‘Just what is it that makes today’s homes so different, so appealing?’ This is title of the famous Pop Art collage by English artist Richard Hamilton from 1956.
In it we see a body builder, a fashion model, a portrait of an unidentified Victorian man , a ‘young romance’ magazine cover, a hoover ad, a TV and a reel to reel tape recorder.
Hamilton’s image playfully mocks the way in which the saturation of media imagery influences the way we make our lifestyle choices.
Sixty years on, the satire looks fairly mild and humorous rather than disturbing. The world wide web has changed everything. TV and dumb magazine advertisements are the least of our worries.
Nowadays, with the information overload, our minds have become more nimble but the major drawback of all the online zapping is that we are rapidly becoming less capable of the kind of critical thinking that makes us unique individuals.
Nowadays, by the time kids reach 18 it is estimated that will have seen 500 hours of advertising spots while they will have spent just 5 thousand hours reading books.
Should we be concerned about this? Derrick de Kerckhove a Canadian born professor and disciple of Marshall McLuhan, thinks so.
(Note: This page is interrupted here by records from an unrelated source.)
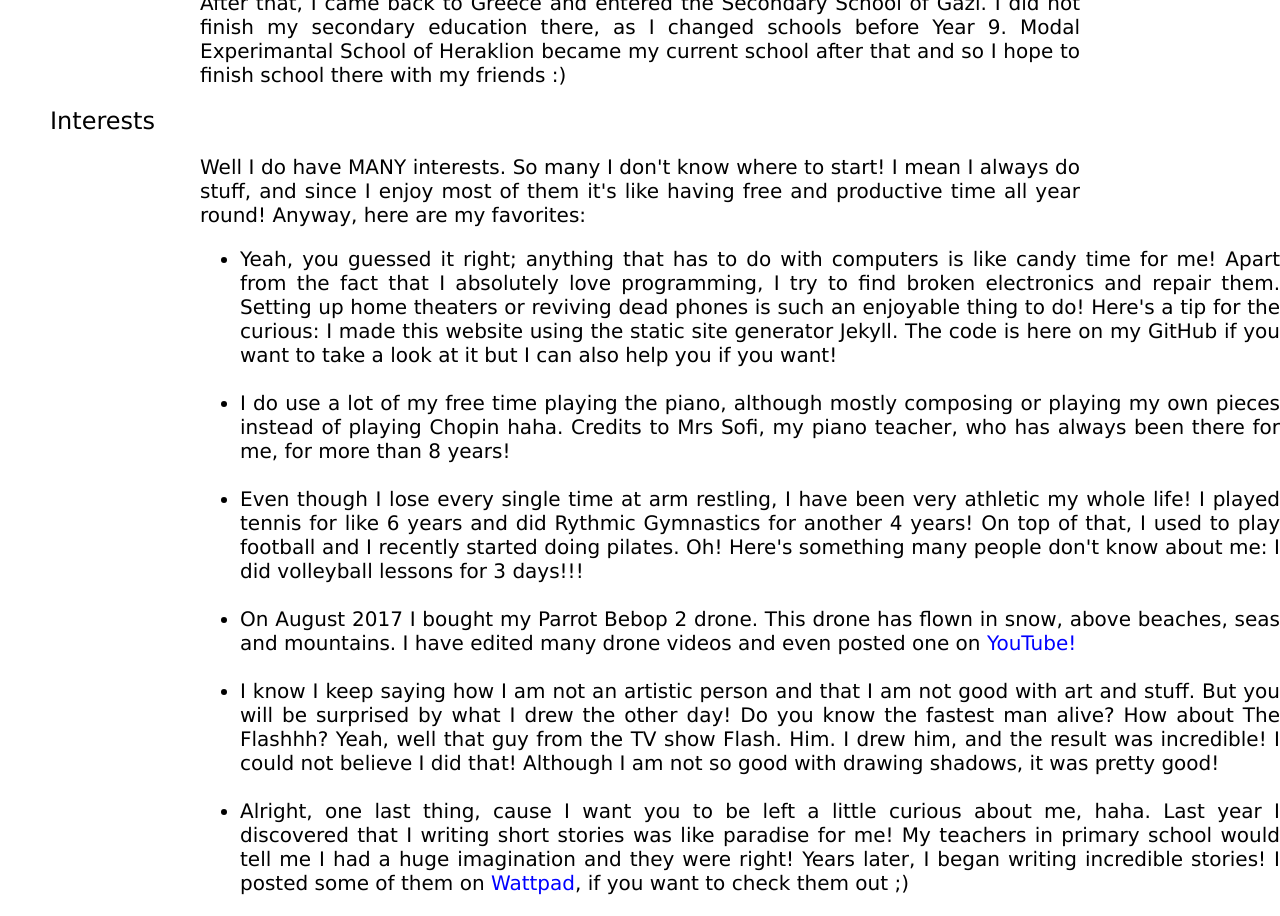
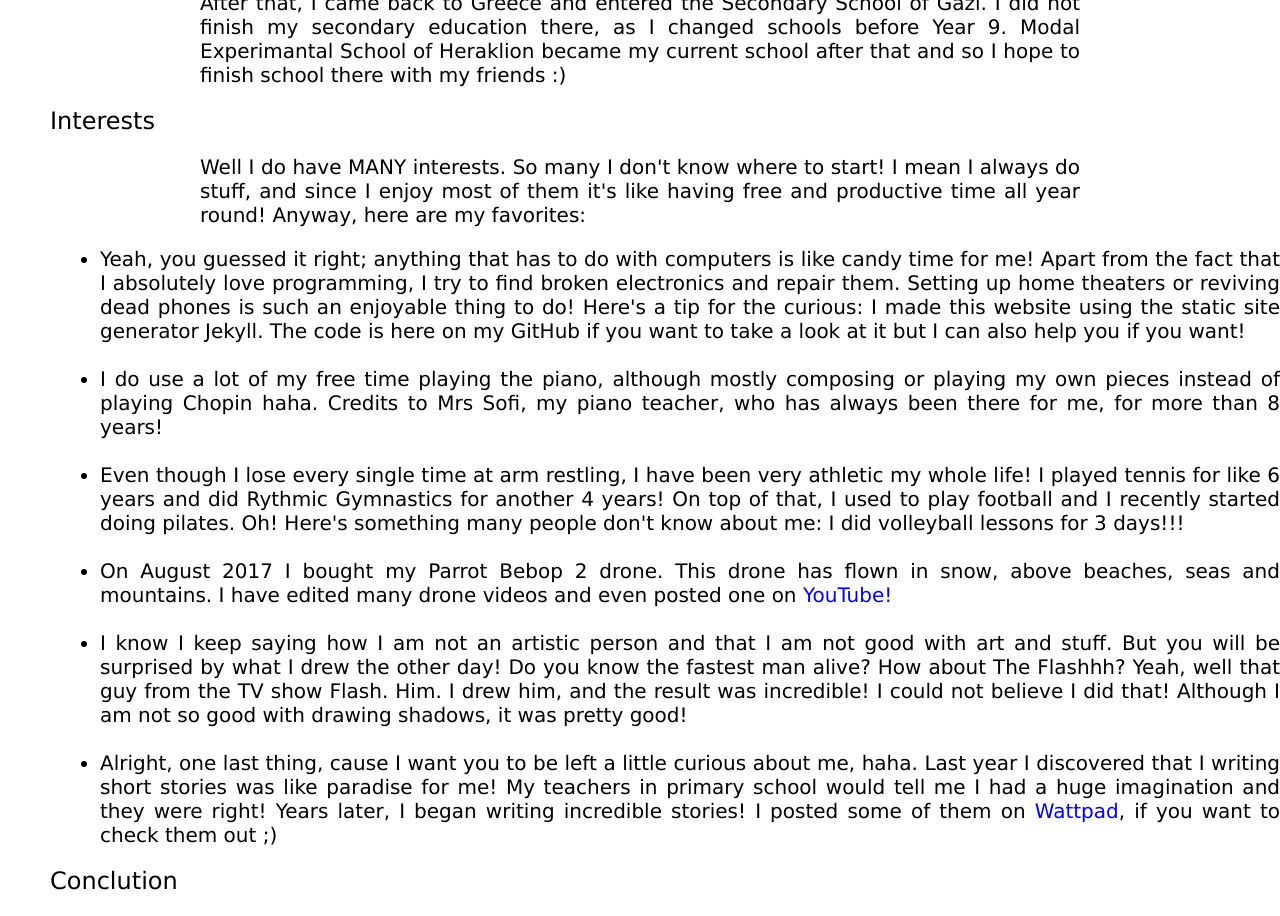
Before and after one commit to danaesav/danaesav.github.io, a Jekyll site: the page built from aboutme/index.html, in a window 1280 px wide. Shown: the part 752-1668 px from the top of the page. Built offline with Jekyll 4.4.1, drawn with Linux system fonts in a browser that asks for light colours.

Commit message:
Update styles.css

```diff
--- a/css/styles.css
+++ b/css/styles.css
@@ -50,7 +50,8 @@ ul.posts li {
     font-family: 'Verdana';
     font-size: 20px;
     text-align: justify;
-    margin-left: 200px;
+    margin-left: 3em;
+    margin-right; 3em;
 }
 
 p {
```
The statistics about what he calls the “always-on hyperkids of today” are taken from de Kerckhove’s The Augmented Mind (40k, 2011).
In this short but cogently argued book he details how the rapid transformation of the digital world has re-wired our brains and fundamentally altered our behavior. One consequence of this is that “people are gradually delegating their capacity for imagining things on their own to processes that do their imagining for them”.
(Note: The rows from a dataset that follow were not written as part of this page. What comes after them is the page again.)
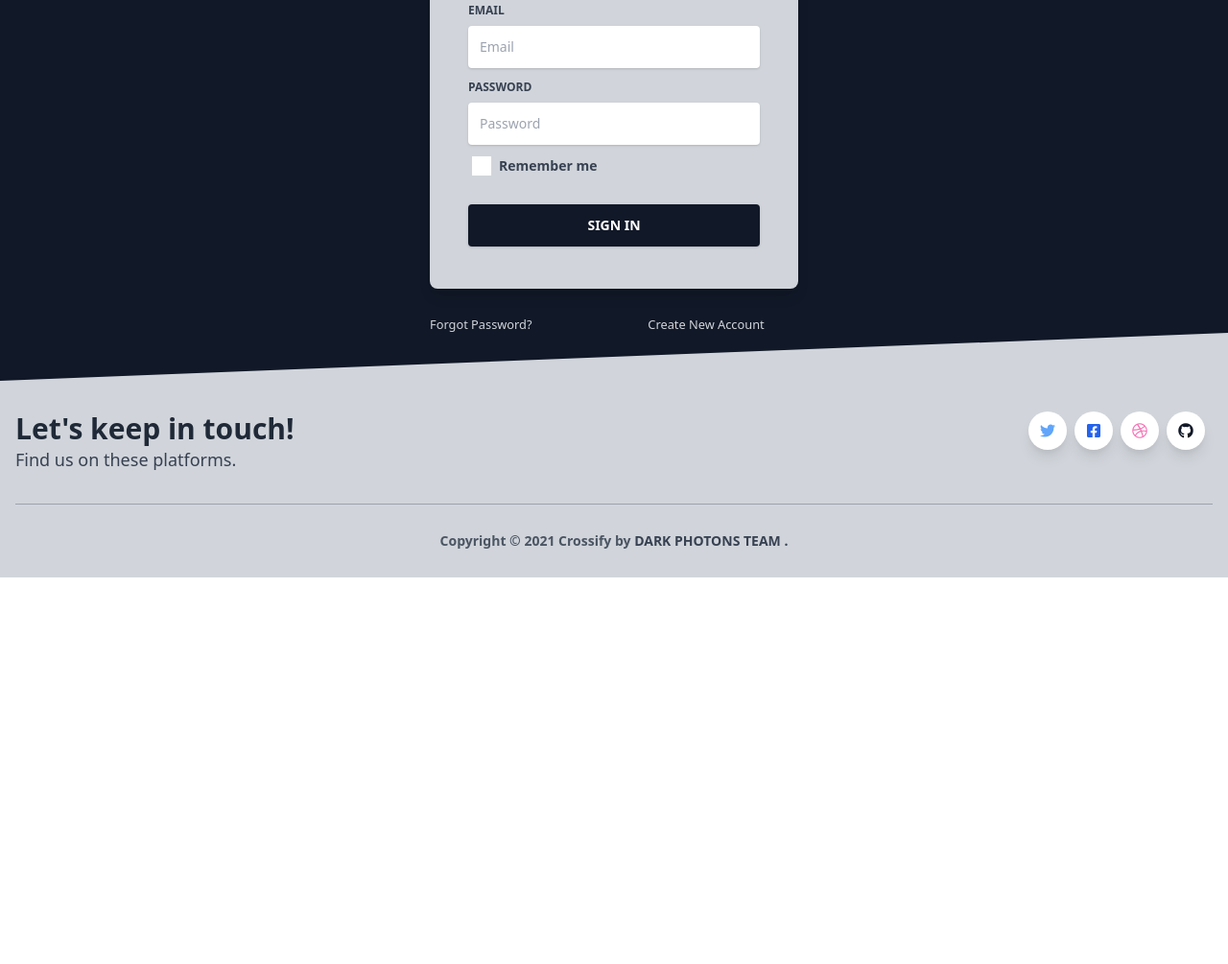
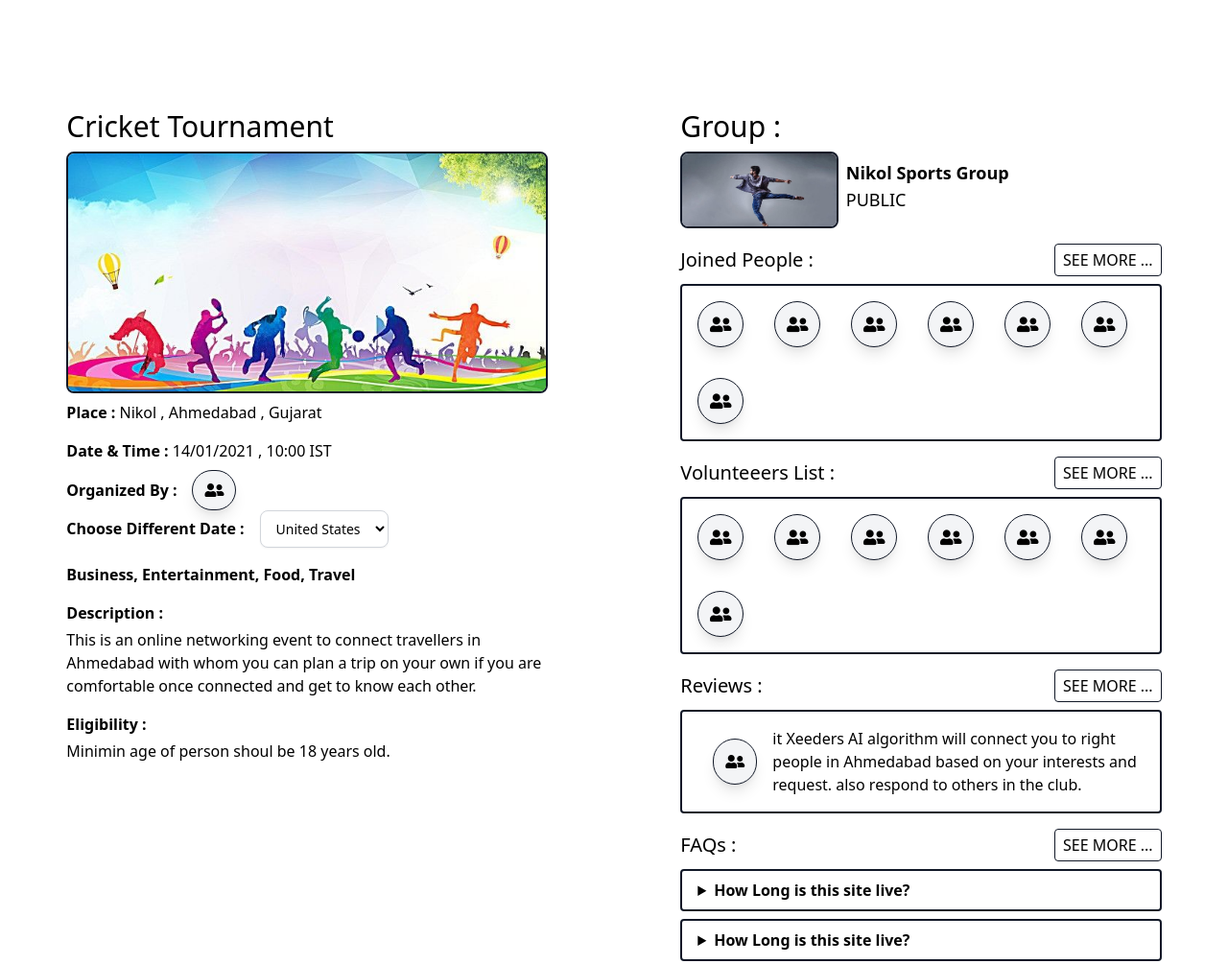
Before and after one commit to sagarsolanki1811/crossify, a React app: page /auth/event in a window 1280 px wide. Before the commit this address led to /auth/login. Shown: the part 254-1259 px from the top of the page at 96% size. Before the commit the page ends 856 px from the top, so only its background shows below. Built offline with nearby package versions, Linux system fonts and the light colour scheme; what react-google-maps would draw is missing.

Commit message:
made event page

```diff
--- a/src/layouts/Auth.js
+++ b/src/layouts/Auth.js
@@ -14,6 +14,7 @@ import Register2 from "views/auth/Register2.js";
 import Register3 from "views/auth/Register3.js";
 import Register4 from "views/auth/Register4.js";
 import Register5 from "views/auth/Register5.js";
+import eventPage from "views/auth/eventPage.js";
 
 export default function Auth() {
   return (
@@ -37,6 +38,7 @@ export default function Auth() {
             <Route path="/auth/register3" exact component={Register3} />
             <Route path="/auth/register4" exact component={Register4} />
             <Route path="/auth/register5" exact component={Register5} />
+            <Route path="/auth/event" exact component={eventPage} />
             <Redirect from="/auth" to="/auth/login" />
           </Switch>
           {/* <Footer absolute /> */}
--- /dev/null
+++ b/src/views/auth/eventPage.js
@@ -0,0 +1,182 @@
+import React from "react";
+import Navbar from "../../components/Navbars/afterLoginNavbar.js";
+import fashion_cat from "../../assets/img/fashion_cat.jpg";
+import travel_cat from "../../assets/img/travel_cat.jpg";
+import technology_cat from "../../assets/img/technology_cat.jpg";
+import sport_cat from "../../assets/img/sport_cat.jpg";
+import health_cat from "../../assets/img/health_cat.jpg";
+import food_cat from "../../assets/img/food_cat.jpg";
+import entertainment_cat from "../../assets/img/entertainment_cat.jpg";
+import dance_cat from "../../assets/img/dance_cat.jpg";
+import cooking_cat from "../../assets/img/cooking_cat.jpg";
+import business_cat from "../../assets/img/business_cat.jpg";
+import Footer from "../../components/Footers/Footer.js";
+
+export default function eventPage() {
+  return (
+    <>
+      <Navbar transparent />
+      <div className="flex flex-wrap mt-32 bg-white py-40">
+        <div className="w-full md:w-5/12 px-4 mr-auto ml-auto text-black">
+          <h1 className="text-3xl">Cricket Tournament</h1>
+
+          <img
+            src={sport_cat}
+            className="w-full align-middle rounded-lg mt-2 border-2 border-gray-900"
+            alt="event_pic"
+          />
+
+          <h1 className="mt-2">
+            {" "}
+            <span className="font-semibold"> Place : </span> Nikol , Ahmedabad ,
+            Gujarat
+          </h1>
+          <h2 className="mt-4">
+            {" "}
+            <span className="font-semibold"> Date & Time :</span> 14/01/2021 ,
+            10:00 IST{" "}
+          </h2>
+          <h2 className="mt-2">
+            <span className="font-semibold"> Organized By :</span>
+            <i className="fas fa-user-friends text-md text-black p-3 border border-gray-900 text-center shadow-lg rounded-full bg-gray-100 mx-4"></i>
+          </h2>
+
+          <div className="flex items-center">
+            <label for="country" className="text-md text-black mr-4">
+              <span className="font-semibold"> Choose Different Date : </span>
+            </label>
+            <select
+              id="country"
+              name="country"
+              autocomplete="country"
+              className="py-2 px-3 border border-gray-300 text-black bg-white rounded-md rounded-lg shadow-sm focus:outline-none focus:ring-indigo-500 focus:border-indigo-500 sm:text-sm"
+            >
+              <option>United States</option>
+              <option>Canada</option>
+              <option>Mexico</option>
+            </select>
+          </div>
+          <div className="mt-4 font-semibold">
+            <h1>Business, Entertainment, Food, Travel</h1>
+          </div>
+          <div className="mt-4 font-bold">Description :</div>
+          <div className="mt-1">
+            This is an online networking event to connect travellers in
+            Ahmedabad with whom you can plan a trip on your own if you are
+            comfortable once connected and get to know each other.
+          </div>
+          <div className="mt-4 font-bold">Eligibility :</div>
+          <div className="mt-1">
+            Minimin age of person shoul be 18 years old.
+          </div>
+        </div>
+
+        <div className="w-full md:w-5/12 px-4 mr-auto ml-auto text-black">
+          <h1 className="text-3xl">Group :</h1>
+          <div className="w-full flex justify-between items-center">
+            <img
+              src={dance_cat}
+              className="w-1/3 md:w-2/3 h-20 rounded-lg mt-2 mr-2 border-2 border-gray-900"
+              alt="group_pic"
+            />
+            <p className="w-2/3 md:w-1/3">
+              <span className="text-lg font-semibold">Nikol Sports Group</span>{" "}
+              <br></br>
+              <span className="text-lg text-black">PUBLIC</span>
+            </p>
+          </div>
+          <div className="mt-4">
+            <div className="flex justify-between items-center">
+              <h1 className="text-xl">Joined People :</h1>
+              <a href="" className="border border-gray-900 px-2 py-1 rounded">
+                SEE MORE ...
+              </a>
+            </div>
+            <div className="border-2 border-gray-900 rounded mt-2">
+              <i className="fas fa-user-friends text-lg text-black p-3 border border-gray-900 text-center shadow-lg h-12 w-12 inline-flex items-center justify-center rounded-full bg-gray-100 mx-4 my-4"></i>
+              <i className="fas fa-user-friends text-lg text-black p-3 border border-gray-900 text-center shadow-lg h-12 w-12 inline-flex items-center justify-center rounded-full bg-gray-100 mx-4 my-4"></i>
+              <i className="fas fa-user-friends text-lg text-black p-3 border border-gray-900 text-center shadow-lg h-12 w-12 inline-flex items-center justify-center rounded-full bg-gray-100 mx-4 my-4"></i>
+              <i className="fas fa-user-friends text-lg text-black p-3 border border-gray-900 text-center shadow-lg h-12 w-12 inline-flex items-center justify-center rounded-full bg-gray-100 mx-4 my-4"></i>
+              <i className="fas fa-user-friends text-lg text-black p-3 border border-gray-900 text-center shadow-lg h-12 w-12 inline-flex items-center justify-center rounded-full bg-gray-100 mx-4 my-4"></i>
+              <i className="fas fa-user-friends text-lg text-black p-3 border border-gray-900 text-center shadow-lg h-12 w-12 inline-flex items-center justify-center rounded-full bg-gray-100 mx-4 my-4"></i>
+              <i className="fas fa-user-friends text-lg text-black p-3 border border-gray-900 text-center shadow-lg h-12 w-12 inline-flex items-center justify-center rounded-full bg-gray-100 mx-4 my-4"></i>
+            </div>
+          </div>
+          <div className="mt-4">
+            <div className="flex justify-between items-center">
+              <h1 className="text-xl">Volunteeers List :</h1>
+              <a href="" className="border border-gray-900 px-2 py-1 rounded">
+                SEE MORE ...
+              </a>
+            </div>
+            <div className="border-2 border-gray-900 rounded mt-2">
+              <i className="fas fa-user-friends text-lg text-black p-3 border border-gray-900 text-center shadow-lg h-12 w-12 inline-flex items-center justify-center rounded-full bg-gray-100 mx-4 my-4"></i>
+              <i className="fas fa-user-friends text-lg text-black p-3 border border-gray-900 text-center shadow-lg h-12 w-12 inline-flex items-center justify-center rounded-full bg-gray-100 mx-4 my-4"></i>
+              <i className="fas fa-user-friends text-lg text-black p-3 border border-gray-900 text-center shadow-lg h-12 w-12 inline-flex items-center justify-center rounded-full bg-gray-100 mx-4 my-4"></i>
+              <i className="fas fa-user-friends text-lg text-black p-3 border border-gray-900 text-center shadow-lg h-12 w-12 inline-flex items-center justify-center rounded-full bg-gray-100 mx-4 my-4"></i>
+              <i className="fas fa-user-friends text-lg text-black p-3 border border-gray-900 text-center shadow-lg h-12 w-12 inline-flex items-center justify-center rounded-full bg-gray-100 mx-4 my-4"></i>
+              <i className="fas fa-user-friends text-lg text-black p-3 border border-gray-900 text-center shadow-lg h-12 w-12 inline-flex items-center justify-center rounded-full bg-gray-100 mx-4 my-4"></i>
+              <i className="fas fa-user-friends text-lg text-black p-3 border border-gray-900 text-center shadow-lg h-12 w-12 inline-flex items-center justify-center rounded-full bg-gray-100 mx-4 my-4"></i>
+            </div>
+          </div>
+          <div className="mt-4">
+            <div className="flex justify-between items-center">
+              <h1 className="text-xl">Reviews :</h1>
+              <a href="" className="border border-gray-900 px-2 py-1 rounded">
+                SEE MORE ...
+              </a>
+            </div>
+            <div className="flex justify-between items-center border-2 border-gray-900 rounded p-4 mt-2">
+              <i className="fas fa-user-friends border border-gray-900 text-md text-black p-3 text-center shadow-lg h-12 w-12 inline-flex items-center justify-center rounded-full bg-gray-100 mx-4"></i>
+              <span>
+                it Xeeders AI algorithm will connect you to right people in
+                Ahmedabad based on your interests and request. also respond to
+                others in the club.
+              </span>
+            </div>
+          </div>
+          <div className="mt-4">
+            <div className="flex justify-between items-center">
+              <h1 className="text-xl">FAQs :</h1>
+              <a href="" className="border border-gray-900 px-2 py-1 rounded">
+                SEE MORE ...
+              </a>
+            </div>
+            {/* FAQ01 */}
+            <details class="mt-2">
+              <summary class="font-semibold border-2 border-gray-900 rounded py-2 px-4">
+                How Long is this site live?
+              </summary>
+              <span>
+                Laboris qui labore cillum culpa in sunt quis sint veniam. Dolore
+                ex aute deserunt esse ipsum elit aliqua. Aute quis minim velit
+                nostrud pariatur culpa magna in aute.
+              </span>
+            </details>
+            {/* FAQ02 */}
+            <details class="mt-2">
+              <summary class="font-semibold border-2 border-gray-900 rounded py-2 px-4">
+                How Long is this site live?
+              </summary>
+              <span>
+                Laboris qui labore cillum culpa in sunt quis sint veniam. Dolore
+                ex aute deserunt esse ipsum elit aliqua. Aute quis minim velit
+                nostrud pariatur culpa magna in aute.
+              </span>
+            </details>
+          </div>
+        </div>
+      </div>
+
+      <br></br>
+      <br></br>
+      <br></br>
+      <br></br>
+      <br></br>
+      <br></br>
+      <br></br>
+      <br></br>
+      {/* <Footer absolute /> */}
+    </>
+  );
+}
```
Also changed, not shown: tailwind.config.js (+10 -0 lines), src/assets/styles/tailwind.css, 1 other file.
The internet is making people more curious yet, paradoxically, more passive too. We want to learn new stuff and be entertained at the same time.
Digital natives habitually think in images, not words, and having all the answers presented to us visually on a screen is very different from working out solutions for oneself in written texts.
De Kerkhove argues that a more active approach to learning is urgently needed: “The young person needs not only to inhabit the words and images, but to see herself as a performer of what she has learned, representing and owning the learning”.
He concludes: “People will keep control of their own lives and destinies as long as they keep reading”, a solution that is as logical as it is improbable. The fall in sales of physical books and the slow demise of public libraries proves that the lure of the regular ‘hit’ of e-knowledge is becoming dominant.
Online, we share, comment, seek followers and ‘friends’ to prove both we exist and are deserving of admiration. Richard Hamilton’s collage title could be therefore reframed for internet users as ‘Just what is it that makes me so different, so appealing?’
The answer, my friend, is floating in the Cloud ….. somewhere in Cyberspace.